Robert H. The conservative, especially republican/tea party, do not care how many die. That are wrongly executed for crimes that the executed were innocent of in the first place.

A sad commentary on America that this is a position of any one in a civilized country.

3:01PM PDT on May 30, 2014

stll no one answers about the innocent people who have been put to death for a criem they didnt do.

12:02PM PDT on May 28, 2014

The author of this article needs to get their facts right. The US SUpreme Ct. send it back to the lower because of his vein problem which is just a travesty of justice as this murderer had surgery and had no problems, but the justices are trying not to get involved. This was all just a way to postpone his execution, but hopfully he will still be executed for his crimes against society. I will say again the death penalty has nothing at all to do with vengence as ask any victim what they would wish for vengence if it were possible and none would offer lethal injections as that my friend is way too easy of a death for rape and murder of an innocent human being. Another piece of information for this author is that the DOC of Missouri has allowed the article to come into the prisons. If any of you would read the story about the executions that Missouri has performed in the last 6 months you would see that all were pronounced dead in 9 minutes, now tell me wouldn't you like to die such an easy death in just 9 minutes, but we save that for the very worse murderers in our state.

11:11AM PDT on May 28, 2014

Frankly, I don't care what compounds are used in lethal injection cocktails. Just injecting an air bubble into the IV line would have the same effect in terms of exterminating the prisoner and it'd be a whole lot cheaper.

The reason I don't care about the lethal injection cocktail is because the entire practice of capital punishment is both barbaric and ultimately futile. It's not justice, it's vengeance. If capital punishment actually worked, then the crimes that lead to capital punishment would have ended ages ago in order to avoid being put to death. Killing someone who killed someone makes you just much a murderer as the alleged murderer that you plan to murder.
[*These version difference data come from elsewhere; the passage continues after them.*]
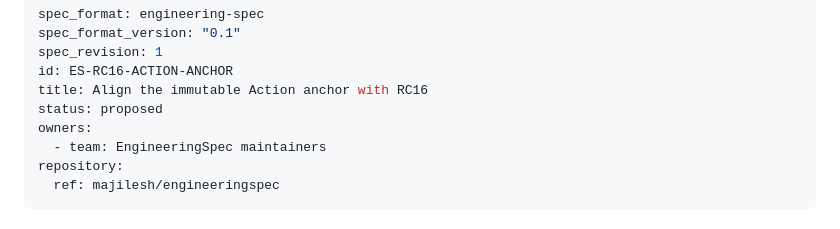
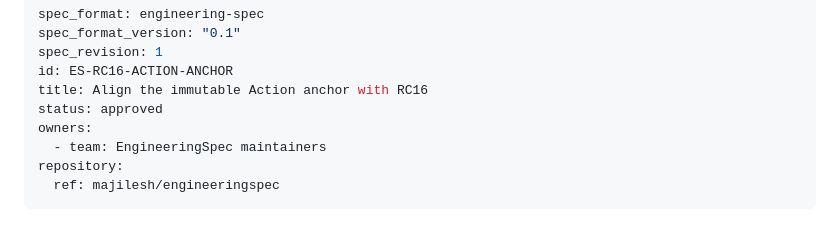
Before and after one commit to majilesh/engineeringspec, a Markdown page: docs/engineering-specs/ES-RC16-ACTION-ANCHOR.engineering-spec.md, the part around the change. Drawn GitHub-style.

Commit message:
Approve RC16 immutable Action anchor alignment

```diff
--- a/docs/engineering-specs/ES-RC16-ACTION-ANCHOR.engineering-spec.md
+++ b/docs/engineering-specs/ES-RC16-ACTION-ANCHOR.engineering-spec.md
@@ -4,7 +4,7 @@ spec_format_version: "0.1"
 spec_revision: 1
 id: ES-RC16-ACTION-ANCHOR
 title: Align the immutable Action anchor with RC16
-status: proposed
+status: approved
 owners:
   - team: EngineeringSpec maintainers
 repository:
```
THAT is what we need to get through to people to end the practice once and for all. (To really make the point effective, anyone who votes for capital punishment is convicted of conspiracy to commit murder, etc.)

8:07AM PDT on May 28, 2014

Thanks for sharing.We need to address all the innocent people being put to death .

7:40AM PDT on May 27, 2014

thanks

5:49AM PDT on May 27, 2014

………..and what about the people we are putting to death that are not guilty???

we are aeeing this more and more in the news as frensics are clearing more and more people on death row. What about THOSE people we murder???

12:46AM PDT on May 27, 2014

I agree with Susan and Eileen. Any form of death penalty is barbaric but much less than murder!! Every time there is a murderer on tv, I think to myself that the victim's family and friends should be given the opportunity to decide his fate. Too much taxpayers' money is spent on keeping these criminals comfortable.

7:14PM PDT on May 26, 2014

Why do criminals deserve a painless death? Did his victim die painlessly? What if his victim was a family member or your best friend?

2:21PM PDT on May 26, 2014

What trial did the victim have? What about an appeal? Was their death humane? A few years ago a co-workers daughter was brutally raped and murdered because the murderer wanted her car. What he did to this victim is so gruesome it cannot be repeated. After a fair trial he got the death penalty but still sits in prison in spite of killing another inmate. In cases like this I do favor the death penalty as punishment. After what the victim was forced to endure, so what if the execution was botched. The guilty party deserves to know what their victim went through.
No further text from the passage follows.